Danell Leyva celebrates after his final rotation during the men's individual all-around final at the London 2012 Olympic Games on Aug. 1, 2012.
At age 21, Danell Leyva is one of the brightest young stars in men’s gymnastics. The Miami native was the only U.S. man to win a gymnastics medal at last summer’s London Olympic Games, taking the all-around bronze medal, and in 2011 he won the world championship on parallel bars.
Before Leyva sets out to defend his all-around title at the AT&T American Cup on Saturday in Worcester, Mass. (NBC 1-3 p.m. ET), he took a few minutes to answer some questions from Team USA fans on Twitter and Google+.
@Dmoceanu (1996 Olympic gold medalist Dominique Moceanu) on Twitter asks: What is your detailed strategy this Olympic cycle to surpass 2012 Olympic champion Kohei Uchimura?
I actually read that one on Twitter! I don’t know. I can’t tell you the exact strategy. I’m not the one who does the strategy; it’s usually (my coach and stepfather Yin Alvarez’s) department. I just do the gymnastics part of it. Do what Yin says, I guess that’s the strategy.
@mckalyjogabky_ on Twitter asks: Who has been your biggest inspiration in life?
Wow, that’s a big one. I can’t pick one. Definitely Blaine Wilson, Alexei Nemov, John Roethlisberger, John Macready. Even people that I compete with now — Jon Horton; Chris Brooks is a huge inspiration. We just feed off of each other and it’s great to be able to meet those people that you got inspired by, like Paul Hamm. He was a huge inspiration for everyone and just last week he was helping me out on some stuff. When it was happening, I was like, ‘Oh it’s cool, he’s helping me out,’ but when you think about it, it’s like, ‘Oh my, that’s Paul Hamm! That’s crazy.’
@Heather_Weiss on Twitter asks: What made you want to become an Olympic athlete and how awesome is it to be one?
Since I started, I always wanted to be an Olympic champion. When I was younger, Yin would ask, ‘Who do you want to be like when you grow up?’ and I would say, ‘I want to be like myself. I want to be different and be Olympic champion.’ … It is incredible to know I’m an Olympic athlete. It still doesn’t really sink in when somebody’s like, ‘You’re an Olympic athlete.’ It’s like, ‘No, that’s not me, that’s the other guy.’

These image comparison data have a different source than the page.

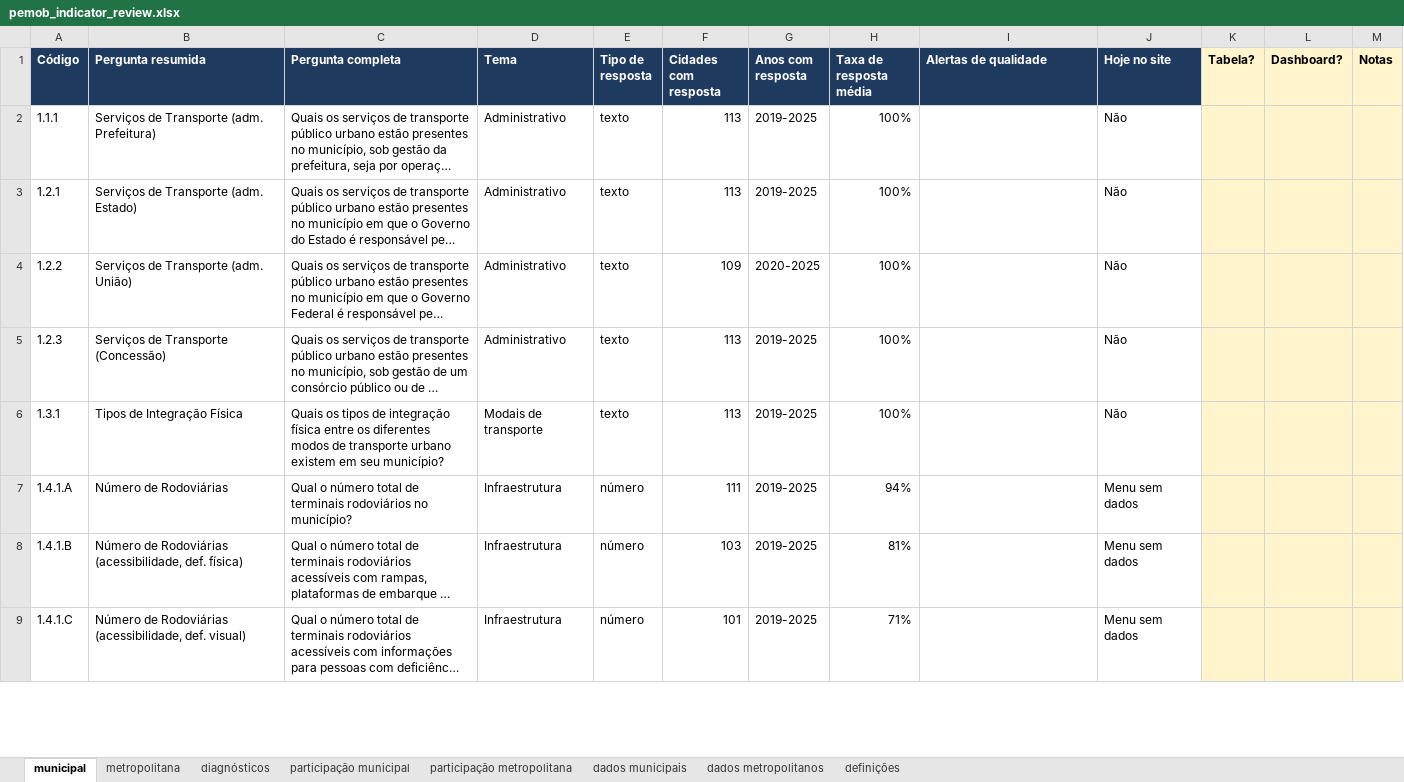
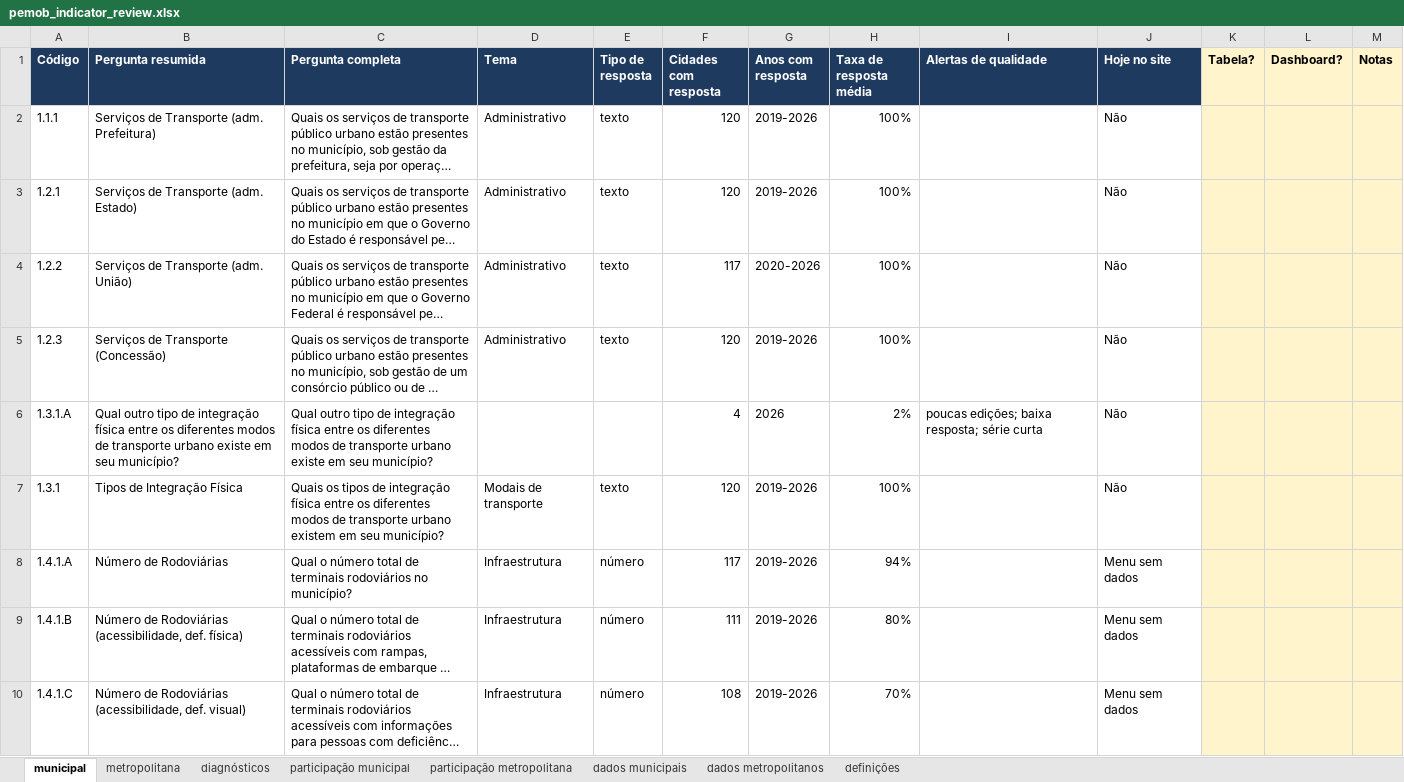
Before and after one commit to inspercidades/data-pemob, an Excel workbook: review/pemob_indicator_review.xlsx, sheet municipal, drawn as a sheet; only a part is shown; long unchanged cells end in …; values as stored, in another font and other column widths than the file's, no borders; conditional formats not drawn; addresses are those after the commit; the diff covers the shown part only; the diff names each change by its address in the sheet, - before the commit and + after, or states it on an @@ line.

Commit message:
feat: ingest PEMOB 2026 municipal and metropolitan data
Append both official 2026 workbooks to the harmonized panels and regenerate treatment, registry, Dataverse draft, and indicator review artifacts. Keep nine new cycling review candidates pending.

```diff
--- a/review/pemob_indicator_review.xlsx (sheet municipal)
+++ b/review/pemob_indicator_review.xlsx (sheet municipal)
-F2:F3 (Cidades com resposta): 113
+F2:F3 (Cidades com resposta): 120
-G2:G3 (Anos com resposta): 2019-2025
+G2:G3 (Anos com resposta): 2019-2026
-F4 (Cidades com resposta): 109
+F4 (Cidades com resposta): 117
-G4 (Anos com resposta): 2020-2025
+G4 (Anos com resposta): 2020-2026
-F5 (Cidades com resposta): 113
+F5 (Cidades com resposta): 120
-G5 (Anos com resposta): 2019-2025
+G5 (Anos com resposta): 2019-2026
+row 6: 1.3.1.A | Qual outro tipo de integração física entre os diferentes modos de transporte urbano existe em seu município? | Qual outro tipo de integração física entre os diferentes modos de transporte urbano existe em seu município? |  |  | 4 | 2026 | 2% | poucas edições; baixa resposta; série curta | Não
-F7 (Cidades com resposta): 113
+F7 (Cidades com resposta): 120
-G7:G10 (Anos com resposta): 2019-2025
+G7:G10 (Anos com resposta): 2019-2026
-F8 (Cidades com resposta): 111
+F8 (Cidades com resposta): 117
-F9 (Cidades com resposta): 103
+F9 (Cidades com resposta): 111
-H9 (Taxa de resposta média): 81%
+H9 (Taxa de resposta média): 80%
-F10 (Cidades com resposta): 101
+F10 (Cidades com resposta): 108
-H10 (Taxa de resposta média): 71%
+H10 (Taxa de resposta média): 70%
```
Also changed, not shown: 1 added row and 778 edited cells elsewhere in this sheet, sheet dados municipais, sheet diagnósticos, sheet dados metropolitanos, sheet metropolitana, sheet definições, sheet participação municipal, 1 more sheet, 49 other files.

@uswntgymfan on Twitter asks: What song do you listen to when you want to pump yourself up?
There are so many. It depends on your mood. Whatever mood you’re in, there’s a certain genre that’s going to get you in good condition to do whatever you want to do. Right now, I’m really into dubstep because it’s a mix of two genres: electronic and hip-hop.
Esther L. on Google+ asks: How do you feel about people giving up their dreams of being a gymnast?
It’s sad. It’s always going to be sad to see anyone quit their dreams, not only in gymnastics. That’s why I can’t be that person that gives up. I need to always go forward and show people that it’s possible, it’s not a dream to think of something.
Necrosage Z. on Google+ asks: How would you feel if gymnastics was removed from the Olympic program?
That would be a very bad choice — not because of me, because the world in general would be very upset. Especially after the Games, a lot of people have told me they only watched the Olympics for a couple of sports and gymnastics is one of them. I think they would lose a lot of viewers.
Hayes T. on Google+ asks: How do you feel about the fact that most colleges don’t have men’s gymnastics?
That sucks, honestly, because there are a lot of people who want to go to college. As a matter of fact there’s a school in Miami, a huge college in Miami that’s very, very good and it doesn’t have gymnastics. That sucks because it would have been a perfect decision for me. The reason why I didn’t leave for college is because I wanted to stay with my coach and I wanted to stay at home. Can you imagine staying at home but also being able to compete for college? It would’ve been great.
TeamUSA.org asks: What would you fans be surprised to learn about you?
I’m allergic to every single type of seafood. My stomach doesn’t agree with it. It’s like, ‘No, I don’t want it.’